(ACTIVITY): Copy the records below exactly, omitting any pictures they contain.

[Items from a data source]
>>>

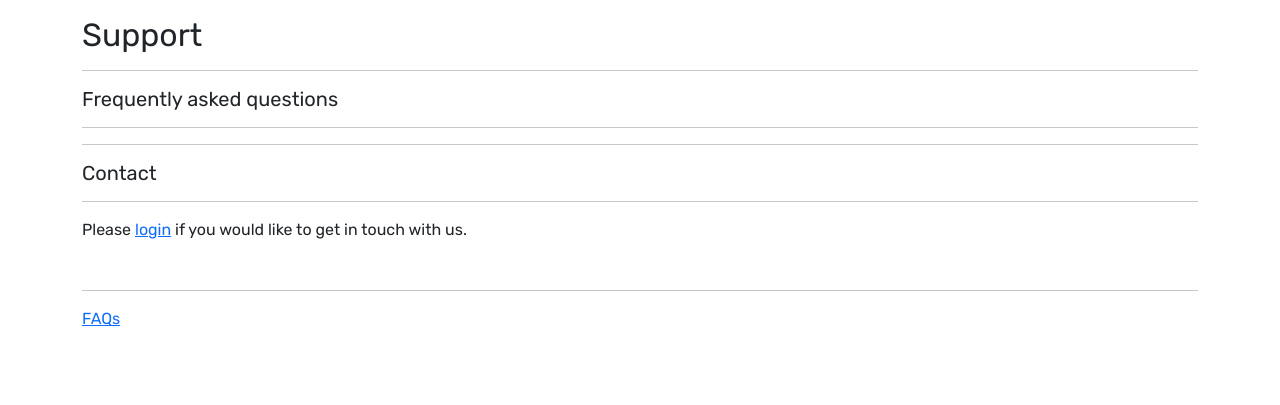
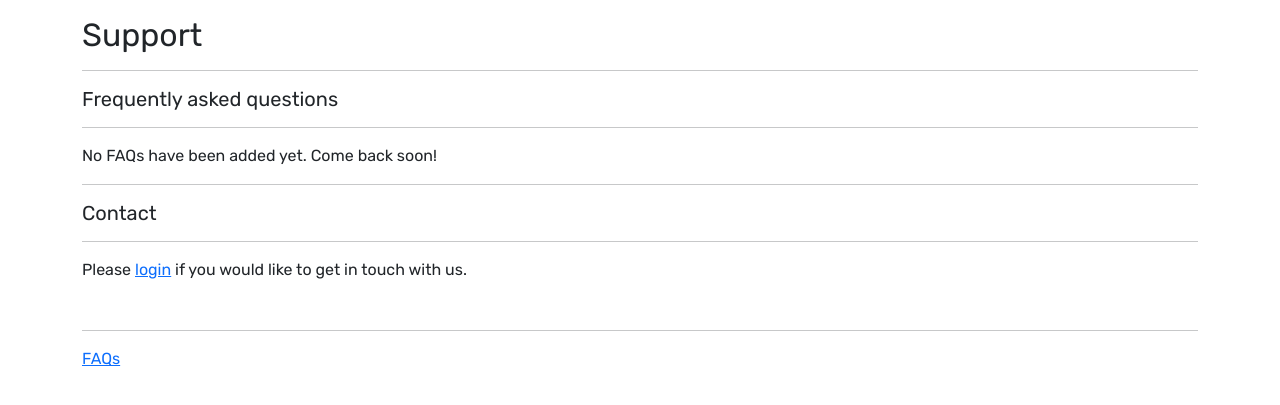
Before and after one commit to jts272/pp5-retro-replay, a Django app: page /support/ in a window 1280 px wide. Shown: the part 98-503 px from the top of the page. Run offline with Django 3.2, Linux system fonts and the light colour scheme; data that the repository does not hold is empty; some libraries are stand-ins or nearby versions; some web fonts are replaced.

Commit message:
feat: render guard clause on support page where no FAQs exist

```diff
--- a/support/templates/support/support.html
+++ b/support/templates/support/support.html
@@ -11,6 +11,9 @@
       <!-- FAQ section -->
       <h5>Frequently asked questions</h5>
       <hr />
+      {% if not faqs %}
+        <p>No FAQs have been added yet. Come back soon!</p>
+      {% else %}
         <!-- Bootstrap 5 accordion -->
         <!-- https://getbootstrap.com/docs/5.3/components/accordion/#example -->
         <div class="accordion" id="accordionExample">
@@ -50,6 +53,7 @@
           </div>
           <!-- END Add FAQ control -->
         {% endif %}
+      {% endif %}
       <!-- END FAQ section -->
       {% if not request.user.is_superuser %}
         <hr />
```
Lines whose indentation alone changed are shown as unchanged.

<<<

(ANSWER BOX):
Before and after one commit to jts272/pp5-retro-replay, a Django app: page /support/ in a window 1280 px wide. Shown: the part 98-503 px from the top of the page. Run offline with Django 3.2, Linux system fonts and the light colour scheme; data that the repository does not hold is empty; some libraries are stand-ins or nearby versions; some web fonts are replaced.

Commit message:
feat: render guard clause on support page where no FAQs exist

```diff
--- a/support/templates/support/support.html
+++ b/support/templates/support/support.html
@@ -11,6 +11,9 @@
       <!-- FAQ section -->
       <h5>Frequently asked questions</h5>
       <hr />
+      {% if not faqs %}
+        <p>No FAQs have been added yet. Come back soon!</p>
+      {% else %}
         <!-- Bootstrap 5 accordion -->
         <!-- https://getbootstrap.com/docs/5.3/components/accordion/#example -->
         <div class="accordion" id="accordionExample">
@@ -50,6 +53,7 @@
           </div>
           <!-- END Add FAQ control -->
         {% endif %}
+      {% endif %}
       <!-- END FAQ section -->
       {% if not request.user.is_superuser %}
         <hr />
```
Lines whose indentation alone changed are shown as unchanged.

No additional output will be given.